Dec 27, 2002 7:09 PM
|Actually, Easter is kind of an interesting mix. While it is true that the easter we know--bunny rabbits, hard boiled eggs and all things pastel--has its roots in pagan tradition; the Resurection is celebrated generally around the same time that Christ Jesus was actually crucified and resurected...on the Passover. Its documented that Jesus was crucified on the day of Passover and was raised from the dead three days later (less than 36 hours, as this was 3 days on the Hebrew calendar). Personally, I wish that we would celebrate Christs sacrifice and resurrection exactly on their anniverseries; but we are in the ball park at least. What is so pagan about easter these days anyway? We really should stop calling it a pagan holiday and call it by its true name instead. A Hallmark holiday. I have chosen the Christ Jesus as my Lord and I celebrate him often. I know the difference between celebrating my Savior and all the other stuff that goes on in the world.|
Dec 28, 2002 5:34 PM
|Hate to break it to you, but Judeism is also a made up religion. The rules and traditions were written by men. The holidays were copied from the previous belife system. The only difference from Christianity is about 5000 years, so there are no good records of the previous belief system.
Perhaps this is how we athiests celebrate Christmas, spreading the gospel of history and science. Happy Holidays!
|Did you know that the Christmas tree is a fertility symbol?||Kristin|
Dec 27, 2002 7:13 PM
|And there are several follac (sp?) symbols commonly found in every household during Christmas. I chuckle silently when I see them.|

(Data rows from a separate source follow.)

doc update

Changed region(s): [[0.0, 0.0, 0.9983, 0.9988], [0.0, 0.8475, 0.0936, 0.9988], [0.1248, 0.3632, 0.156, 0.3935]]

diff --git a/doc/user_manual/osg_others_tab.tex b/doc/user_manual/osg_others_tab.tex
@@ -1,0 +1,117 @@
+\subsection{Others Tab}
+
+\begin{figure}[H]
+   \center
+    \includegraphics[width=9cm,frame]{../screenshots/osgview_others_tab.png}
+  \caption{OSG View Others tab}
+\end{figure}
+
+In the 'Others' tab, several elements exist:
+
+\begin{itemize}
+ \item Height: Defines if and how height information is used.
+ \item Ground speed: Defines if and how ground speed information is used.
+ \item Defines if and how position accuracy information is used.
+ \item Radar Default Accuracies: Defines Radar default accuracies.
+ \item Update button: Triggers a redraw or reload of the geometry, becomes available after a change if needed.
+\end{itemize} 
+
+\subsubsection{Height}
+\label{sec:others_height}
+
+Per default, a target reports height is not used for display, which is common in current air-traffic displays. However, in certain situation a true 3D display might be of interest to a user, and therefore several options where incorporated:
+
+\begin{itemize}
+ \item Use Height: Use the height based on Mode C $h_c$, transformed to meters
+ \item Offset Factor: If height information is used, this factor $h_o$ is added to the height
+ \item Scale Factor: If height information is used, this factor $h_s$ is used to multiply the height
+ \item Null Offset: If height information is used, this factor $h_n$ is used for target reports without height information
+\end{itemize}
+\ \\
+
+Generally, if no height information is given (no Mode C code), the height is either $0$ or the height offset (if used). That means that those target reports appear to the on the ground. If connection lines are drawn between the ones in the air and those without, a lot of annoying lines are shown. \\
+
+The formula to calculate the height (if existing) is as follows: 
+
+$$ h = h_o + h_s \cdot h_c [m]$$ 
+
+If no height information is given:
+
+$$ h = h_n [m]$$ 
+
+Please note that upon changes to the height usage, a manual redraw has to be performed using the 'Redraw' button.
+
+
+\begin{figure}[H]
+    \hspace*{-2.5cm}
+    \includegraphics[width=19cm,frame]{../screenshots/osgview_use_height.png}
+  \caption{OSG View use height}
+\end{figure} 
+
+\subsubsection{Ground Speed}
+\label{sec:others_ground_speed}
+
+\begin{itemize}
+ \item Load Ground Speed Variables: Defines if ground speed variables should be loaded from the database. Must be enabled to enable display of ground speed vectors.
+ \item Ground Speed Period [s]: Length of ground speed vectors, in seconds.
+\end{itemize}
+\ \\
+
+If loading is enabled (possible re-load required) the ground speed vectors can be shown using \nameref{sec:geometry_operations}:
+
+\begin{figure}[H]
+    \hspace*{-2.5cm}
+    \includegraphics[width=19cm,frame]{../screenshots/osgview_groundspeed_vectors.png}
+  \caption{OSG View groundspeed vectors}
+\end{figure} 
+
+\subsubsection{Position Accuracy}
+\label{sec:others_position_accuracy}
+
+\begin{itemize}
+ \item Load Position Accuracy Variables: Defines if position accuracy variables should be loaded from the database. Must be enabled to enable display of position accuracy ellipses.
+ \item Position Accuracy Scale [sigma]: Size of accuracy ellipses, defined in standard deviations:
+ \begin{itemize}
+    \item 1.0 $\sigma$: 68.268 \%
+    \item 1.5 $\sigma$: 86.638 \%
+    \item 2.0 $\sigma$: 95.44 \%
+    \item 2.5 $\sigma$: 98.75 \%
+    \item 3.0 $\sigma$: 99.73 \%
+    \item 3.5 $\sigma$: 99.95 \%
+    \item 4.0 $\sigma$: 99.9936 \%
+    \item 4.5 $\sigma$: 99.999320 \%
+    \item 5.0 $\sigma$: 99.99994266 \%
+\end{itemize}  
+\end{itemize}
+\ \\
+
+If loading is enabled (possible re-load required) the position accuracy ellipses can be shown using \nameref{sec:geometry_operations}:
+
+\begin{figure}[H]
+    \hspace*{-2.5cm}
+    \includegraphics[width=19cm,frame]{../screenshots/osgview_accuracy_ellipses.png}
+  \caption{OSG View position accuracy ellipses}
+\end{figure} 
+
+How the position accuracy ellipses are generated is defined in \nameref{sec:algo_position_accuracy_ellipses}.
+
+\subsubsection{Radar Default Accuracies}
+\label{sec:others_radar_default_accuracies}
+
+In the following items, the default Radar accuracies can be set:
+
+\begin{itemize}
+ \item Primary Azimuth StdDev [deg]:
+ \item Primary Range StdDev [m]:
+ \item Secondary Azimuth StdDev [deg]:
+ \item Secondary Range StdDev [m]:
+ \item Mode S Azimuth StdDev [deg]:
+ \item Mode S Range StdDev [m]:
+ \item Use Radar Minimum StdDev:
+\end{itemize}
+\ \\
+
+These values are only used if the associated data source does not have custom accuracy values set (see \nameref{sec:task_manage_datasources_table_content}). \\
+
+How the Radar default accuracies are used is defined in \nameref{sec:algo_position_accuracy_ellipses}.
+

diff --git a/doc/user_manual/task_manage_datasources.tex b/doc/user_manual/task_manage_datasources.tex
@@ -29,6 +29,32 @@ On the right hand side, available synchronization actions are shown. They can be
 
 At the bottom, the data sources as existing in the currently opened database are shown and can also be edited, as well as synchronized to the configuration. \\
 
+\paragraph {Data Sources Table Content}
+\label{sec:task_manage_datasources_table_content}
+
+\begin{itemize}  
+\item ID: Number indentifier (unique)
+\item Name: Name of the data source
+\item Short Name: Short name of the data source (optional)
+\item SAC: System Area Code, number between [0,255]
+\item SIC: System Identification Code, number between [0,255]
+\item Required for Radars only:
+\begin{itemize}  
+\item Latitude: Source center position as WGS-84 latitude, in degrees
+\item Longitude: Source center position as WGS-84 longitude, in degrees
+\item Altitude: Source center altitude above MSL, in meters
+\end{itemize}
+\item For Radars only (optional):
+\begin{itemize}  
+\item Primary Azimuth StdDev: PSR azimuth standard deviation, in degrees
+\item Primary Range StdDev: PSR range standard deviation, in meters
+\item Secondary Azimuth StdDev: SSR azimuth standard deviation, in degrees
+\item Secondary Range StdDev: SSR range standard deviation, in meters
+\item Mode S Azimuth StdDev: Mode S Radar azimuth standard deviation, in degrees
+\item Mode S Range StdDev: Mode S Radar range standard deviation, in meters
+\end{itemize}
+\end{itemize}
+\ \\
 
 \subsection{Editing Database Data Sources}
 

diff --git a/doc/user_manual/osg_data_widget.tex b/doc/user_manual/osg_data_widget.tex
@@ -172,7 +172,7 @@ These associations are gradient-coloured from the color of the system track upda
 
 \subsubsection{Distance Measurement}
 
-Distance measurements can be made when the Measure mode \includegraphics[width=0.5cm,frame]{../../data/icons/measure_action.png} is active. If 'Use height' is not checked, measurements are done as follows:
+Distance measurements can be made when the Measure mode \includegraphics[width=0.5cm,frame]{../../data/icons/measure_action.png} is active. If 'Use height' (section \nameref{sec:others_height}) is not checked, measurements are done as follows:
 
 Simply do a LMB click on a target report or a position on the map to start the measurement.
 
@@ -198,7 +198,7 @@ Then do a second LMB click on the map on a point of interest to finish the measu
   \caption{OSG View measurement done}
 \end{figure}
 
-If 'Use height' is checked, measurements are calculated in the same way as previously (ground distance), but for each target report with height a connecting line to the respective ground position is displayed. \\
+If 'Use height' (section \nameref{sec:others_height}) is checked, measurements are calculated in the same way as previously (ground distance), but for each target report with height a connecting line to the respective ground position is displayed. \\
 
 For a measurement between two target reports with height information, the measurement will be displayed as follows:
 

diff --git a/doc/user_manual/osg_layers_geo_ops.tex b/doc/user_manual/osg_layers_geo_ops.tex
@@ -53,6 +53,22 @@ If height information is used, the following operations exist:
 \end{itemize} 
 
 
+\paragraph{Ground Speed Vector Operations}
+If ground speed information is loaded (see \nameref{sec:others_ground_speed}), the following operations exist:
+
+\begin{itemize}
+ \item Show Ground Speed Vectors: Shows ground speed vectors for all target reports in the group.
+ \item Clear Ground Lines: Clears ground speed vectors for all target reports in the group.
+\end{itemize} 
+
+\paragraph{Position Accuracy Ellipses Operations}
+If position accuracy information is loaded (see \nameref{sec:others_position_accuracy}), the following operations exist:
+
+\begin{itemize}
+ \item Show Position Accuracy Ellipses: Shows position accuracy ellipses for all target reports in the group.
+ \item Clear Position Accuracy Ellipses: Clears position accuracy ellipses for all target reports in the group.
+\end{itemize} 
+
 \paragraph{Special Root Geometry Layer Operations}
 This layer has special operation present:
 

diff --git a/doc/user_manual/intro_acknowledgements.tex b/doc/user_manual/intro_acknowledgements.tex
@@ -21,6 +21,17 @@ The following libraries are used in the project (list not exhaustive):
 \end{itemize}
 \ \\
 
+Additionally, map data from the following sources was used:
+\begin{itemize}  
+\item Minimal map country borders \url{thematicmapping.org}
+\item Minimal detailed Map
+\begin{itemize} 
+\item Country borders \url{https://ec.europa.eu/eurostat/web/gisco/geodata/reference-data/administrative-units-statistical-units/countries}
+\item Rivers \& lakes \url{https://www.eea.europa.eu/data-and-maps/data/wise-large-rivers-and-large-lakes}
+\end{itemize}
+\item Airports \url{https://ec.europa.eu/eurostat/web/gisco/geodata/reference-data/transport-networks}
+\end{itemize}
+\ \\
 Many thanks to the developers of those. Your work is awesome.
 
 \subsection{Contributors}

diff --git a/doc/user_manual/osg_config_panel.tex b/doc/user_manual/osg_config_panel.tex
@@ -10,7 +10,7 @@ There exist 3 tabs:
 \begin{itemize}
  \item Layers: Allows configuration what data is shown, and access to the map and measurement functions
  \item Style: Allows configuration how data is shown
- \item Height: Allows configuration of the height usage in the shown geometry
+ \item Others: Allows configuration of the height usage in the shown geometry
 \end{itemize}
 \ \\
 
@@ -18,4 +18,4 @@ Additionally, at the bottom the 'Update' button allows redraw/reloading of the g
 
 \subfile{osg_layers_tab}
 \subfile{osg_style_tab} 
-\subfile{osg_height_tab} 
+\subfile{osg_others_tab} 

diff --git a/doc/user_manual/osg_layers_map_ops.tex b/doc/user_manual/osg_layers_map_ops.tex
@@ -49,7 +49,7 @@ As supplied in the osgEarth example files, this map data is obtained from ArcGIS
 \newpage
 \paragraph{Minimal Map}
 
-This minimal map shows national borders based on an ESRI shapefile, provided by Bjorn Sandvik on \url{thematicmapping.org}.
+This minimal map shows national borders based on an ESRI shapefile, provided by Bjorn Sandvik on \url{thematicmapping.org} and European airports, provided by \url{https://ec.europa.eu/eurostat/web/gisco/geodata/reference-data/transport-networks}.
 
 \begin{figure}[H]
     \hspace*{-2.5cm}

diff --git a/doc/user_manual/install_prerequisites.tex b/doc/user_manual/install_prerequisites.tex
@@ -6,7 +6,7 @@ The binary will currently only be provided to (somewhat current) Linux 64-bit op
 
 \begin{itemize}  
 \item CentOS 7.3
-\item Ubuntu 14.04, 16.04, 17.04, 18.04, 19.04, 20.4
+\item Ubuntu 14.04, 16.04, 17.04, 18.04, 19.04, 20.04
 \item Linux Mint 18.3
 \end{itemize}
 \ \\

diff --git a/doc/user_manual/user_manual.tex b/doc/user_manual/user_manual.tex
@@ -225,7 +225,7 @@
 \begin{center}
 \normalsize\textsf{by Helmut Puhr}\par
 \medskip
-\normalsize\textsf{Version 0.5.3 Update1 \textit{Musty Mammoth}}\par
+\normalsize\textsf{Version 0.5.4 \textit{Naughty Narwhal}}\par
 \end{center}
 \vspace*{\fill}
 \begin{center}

|Did you know that the Christmas tree is a fertility symbol?||motta|
Dec 27, 2002 7:28 PM
|Follac? is that a hair club for men cult?|
|Did you know that the Christmas tree is a fertility symbol?||Woof the dog|
Dec 29, 2002 10:22 PM
|Funny that you say that. I've read this some time ago:
"Although there is ample historical evident for the symbolic relation between Christ and the tree symbol, the little girl's parents would have been gravely embarrased had they been asked to explain exactly what they meant by decorating a tree with burning candles to celebrate the nativity of Christ. "Oh, its just a Christmas custom!" they would have said. A serious answer would require a far-reaching dissertation about the antique symbolism of the dying god, and its relation to the cult of the Great Mother and her symbol, the tree -- to mention only one aspect of this complicated problem."
From 'Man and His Symbols' by Carl Jung. Really cool stuff that I just don't have time to read :-(
Woof the dog.
|Nobody ever said Santa was God. (nm)||Breakfast|
Dec 27, 2002 5:14 PM
|You mean he's not? nm||Kristin|
Dec 27, 2002 6:50 PM
|Good question||Duane Gran|
Dec 29, 2002 7:29 PM
|As a former atheist, I spent the day with family and for the most part chided them on their religious tone. Yep, it was not enough to be an atheist, I had to be an ass about it. I'll admit it. For me it was a day off from work/school and a chance to visit family. I did spend one Christmas by myself (intentionally) because it didn't mean that much to me. Let me tell you, that was freaky and I don't think I want to do it again.
Regardless, every year I was prompted to contemplate a little bit about the life of Jesus. In spite of the comercialization of Christmas, the Christian meaning of the holiday still comes through. (and yes, I know about the pagan roots)